Anywho, without further ado here’s the link to my favourite pictures. I’ve included a few below the line.
Continue reading “Cruise Pictures”
I’ve made no secret of my general distaste for Facebook, or the fact that I quit some time ago (to all intents and purposes anyway). It’s still be useful, however, to get this content out to my friends and family.
A few weeks back I started to notice that I was logged out, and was required to enter a PIN from my phone to get back in. Thanks to an incredibly dumb UX decision by Facebook, I struggled with that for a few days, but eventually got the info entered. At this stage, I was asked to upload an image of myself for verification. I grabbed the first image I had available (a professional work picture that my colleague says makes me look “like a German porn star”) and uploaded it.
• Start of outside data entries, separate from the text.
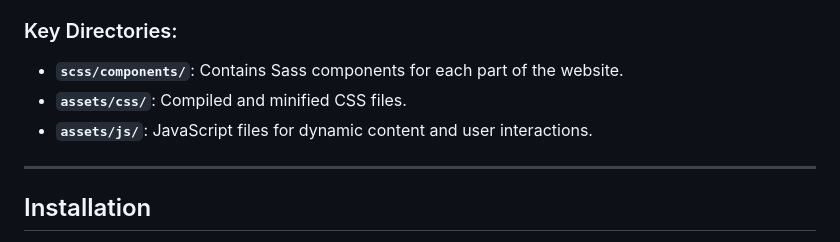
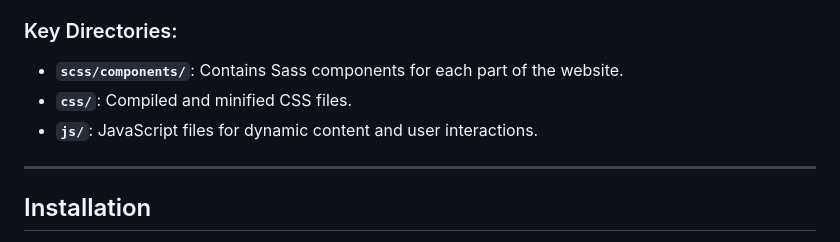
Before and after one commit to JavadRostami3/SassyDesign, a Markdown page: README.md, the part around the change. Drawn GitHub-style.

```diff
--- a/README.md
+++ b/README.md
@@ -70,8 +70,8 @@ project-root/
 
 ### Key Directories:
 - **`scss/components/`**: Contains Sass components for each part of the website.
-- **`assets/css/`**: Compiled and minified CSS files.
-- **`assets/js/`**: JavaScript files for dynamic content and user interactions.
+- **`css/`**: Compiled and minified CSS files.
+- **`js/`**: JavaScript files for dynamic content and user interactions.
 
 ---
 
```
I then came to log in at some point a week or so later, to find that my account was disabled. Once your account is disabled, you’re pretty much screwed from what I can tell. You can lodge an appeal – which I did – and get nothing back. No confirmation that the appeal was lodged, no notice that anybody has read it, no sense of whether it’s been approved or denied. No dialogue whatsoever.
I lodged another appeal this evening but, if I don’t hear anything from that, I give up. I didn’t particularly want to be on the platform to begin with, but if they’re going to ban the account with no warning and give me no options to recover it, then I don’t see why I should deal with them at all.
It’s that time. Time to talk about the Big H. No, not Harvey Weinstein, the other thing. Homesickness.
A few months ago I dumped a bunch of potential titles for posts into my Drafts folder to remind me what I had ideas about. One title was simply Homesickness, and AJ said “Well, you can’t write about that yet, because you haven’t gotten over it.”
I think I’ve been truly homesick just once before, back in September 2003 (or was it October?) when my family drove me the three hours from Wales to Manchester, and dumped me there. I remember feeling a profound sense of loss that day when they drove away, leaving me living on my own for the first time ever. This experience has been wholly different, for obvious reasons.
Continue reading “Homesickness”
If you know me, you’ll know that I like my tech. I’ve worked in the sector for twelve years now (actually I think it’s coming up to thirteen … yikes) and have paddled in the seas of tech experimentation at various depths over the years.
After my abortive university escapade, I had my water-cooled custom-cased gaming rig, as well as my own Exchange and Web server. I cared about tenths of degrees of my CPU and GPU, how fast my RAM was clocked, and could tell the difference between a 5400 and 7200RPM spinning disk.
It’s not quite like that anymore.
Continue reading “Smarter than the Average Home”